Restorative Dentistry


Pima Dental uses different types of restorations in its dental practices.  The most common ones are fillings, crowns, bridges, and onlays/inlays used for various degrees of cavities (decay) and/or broken teeth.


Restorative Dentistry Types

There are several types of Restorative Dentistry that include the following:

  1. Fillings
  2. Bonding
  3. Crowns


Pima Dental places composite (tooth colored) fillings and does not use mercury-containing amalgam fillings.

Composite fillings can be matched to your tooth color which provides improved aesthetics.  Composite fillings (bonding) look and function like your original tooth.  The composite filling is bonded to your tooth structure which helps to strengthen the structure and prevent breakage.  It even protects the tooth from temperature changes.  Due to technology advances and improved etch and bonding materials, less healthy tooth structure needs to be removed to retain a filling as is requires with amalgam.  Composite fillings are less invasive to your healthy tooth structure.  Composite fillings can also be used in certain instances that amalgam fillings could not be used.  This makes composite fillings more versatile.  Composite fillings also reduce the mercury exposure for patients and dental providers alike, with the exception of drilling out an old amalgam to replace it with composite when the filling requires replacement or decay is present.

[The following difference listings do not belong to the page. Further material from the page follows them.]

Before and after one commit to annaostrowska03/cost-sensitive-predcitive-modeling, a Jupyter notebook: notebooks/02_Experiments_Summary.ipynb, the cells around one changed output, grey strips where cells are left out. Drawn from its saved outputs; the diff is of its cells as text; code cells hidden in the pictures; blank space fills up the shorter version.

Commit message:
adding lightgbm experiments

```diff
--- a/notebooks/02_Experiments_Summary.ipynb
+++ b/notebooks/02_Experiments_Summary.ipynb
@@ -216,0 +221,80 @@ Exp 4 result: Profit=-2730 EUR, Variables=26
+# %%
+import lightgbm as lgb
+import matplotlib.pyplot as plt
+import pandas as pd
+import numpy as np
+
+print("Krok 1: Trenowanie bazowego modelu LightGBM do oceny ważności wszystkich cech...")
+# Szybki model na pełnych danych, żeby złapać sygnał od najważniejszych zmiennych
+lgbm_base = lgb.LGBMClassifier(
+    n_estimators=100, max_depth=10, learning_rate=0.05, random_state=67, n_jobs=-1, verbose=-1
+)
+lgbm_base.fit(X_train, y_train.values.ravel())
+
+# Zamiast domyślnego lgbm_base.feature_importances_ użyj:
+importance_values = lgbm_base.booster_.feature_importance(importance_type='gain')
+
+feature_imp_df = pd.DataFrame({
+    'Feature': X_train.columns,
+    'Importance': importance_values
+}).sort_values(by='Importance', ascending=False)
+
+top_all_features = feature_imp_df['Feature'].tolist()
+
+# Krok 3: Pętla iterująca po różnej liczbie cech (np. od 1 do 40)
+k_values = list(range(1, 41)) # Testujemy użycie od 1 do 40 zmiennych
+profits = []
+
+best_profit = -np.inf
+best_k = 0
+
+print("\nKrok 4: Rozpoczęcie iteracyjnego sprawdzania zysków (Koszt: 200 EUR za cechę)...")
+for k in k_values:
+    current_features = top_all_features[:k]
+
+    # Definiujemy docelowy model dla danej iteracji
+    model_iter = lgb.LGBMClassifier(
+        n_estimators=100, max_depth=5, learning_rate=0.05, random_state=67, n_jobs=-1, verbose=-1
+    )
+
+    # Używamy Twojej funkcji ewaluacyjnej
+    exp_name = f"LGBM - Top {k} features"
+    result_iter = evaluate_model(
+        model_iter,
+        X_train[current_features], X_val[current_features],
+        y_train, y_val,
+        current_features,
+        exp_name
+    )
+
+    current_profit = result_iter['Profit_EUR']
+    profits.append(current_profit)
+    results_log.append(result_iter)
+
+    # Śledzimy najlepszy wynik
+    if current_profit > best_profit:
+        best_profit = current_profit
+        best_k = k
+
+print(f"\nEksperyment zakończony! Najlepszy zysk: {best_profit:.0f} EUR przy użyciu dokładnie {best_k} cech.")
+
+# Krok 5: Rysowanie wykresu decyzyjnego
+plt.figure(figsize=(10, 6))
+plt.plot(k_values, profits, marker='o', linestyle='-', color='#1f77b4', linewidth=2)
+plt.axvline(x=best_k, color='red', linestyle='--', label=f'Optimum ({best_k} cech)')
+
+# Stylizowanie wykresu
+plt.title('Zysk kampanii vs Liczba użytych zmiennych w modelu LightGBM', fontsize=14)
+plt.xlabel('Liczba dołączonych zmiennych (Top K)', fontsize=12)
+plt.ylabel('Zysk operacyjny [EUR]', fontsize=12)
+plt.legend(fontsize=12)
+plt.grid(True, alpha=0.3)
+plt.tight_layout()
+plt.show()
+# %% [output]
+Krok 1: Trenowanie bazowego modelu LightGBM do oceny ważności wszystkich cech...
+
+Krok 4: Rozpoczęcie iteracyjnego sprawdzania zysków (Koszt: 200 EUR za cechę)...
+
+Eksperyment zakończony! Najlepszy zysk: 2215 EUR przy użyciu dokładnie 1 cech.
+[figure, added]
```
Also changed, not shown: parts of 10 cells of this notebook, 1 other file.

Bonding is a term that is commonly thought to be for cosmetic work even though Composite Fillings are a type of bonding.  When referring to cosmetic bonding, your dentist may be referring to repairing chips or improving the aesthetics of your front teeth, closing gaps between your front teeth, or improving your smile without having to do veneers or crowns.  Cosmetic bonding as outlined above will provide great results if it is the optimal treatment plan, but it will not provide as long-term a result as veneers or crowns and can bee accomplished with minimal tooth reduction.



Crowns are used to restore a tooth that is broken down to a point where there is insufficient tooth structure to provide support for a filling.  A crown can be used to hold together a cracked tooth, to protect a week tooth from breaking or to make a cosmetic improvement.  A crown can make a broken down tooth stronger as well as improving appearance.  It can also protect a broken down tooth from further damage and can be preventative treatment to avoid tooth loss.

Your tooth will be reduced and an impression will be taken from the crown.  A temporary crown will be made and cemented while waiting for the impressions to be sent to the dental laboratory where your crown will be made out of porcelain, ceramic, zirconia, or porcelain fused to high noble metal (e.g. gold, platinum, etc) depending upon where the crown is and why it has been prescribed.

A crown is also used to cover and implant that has been placed to replace a missing tooth.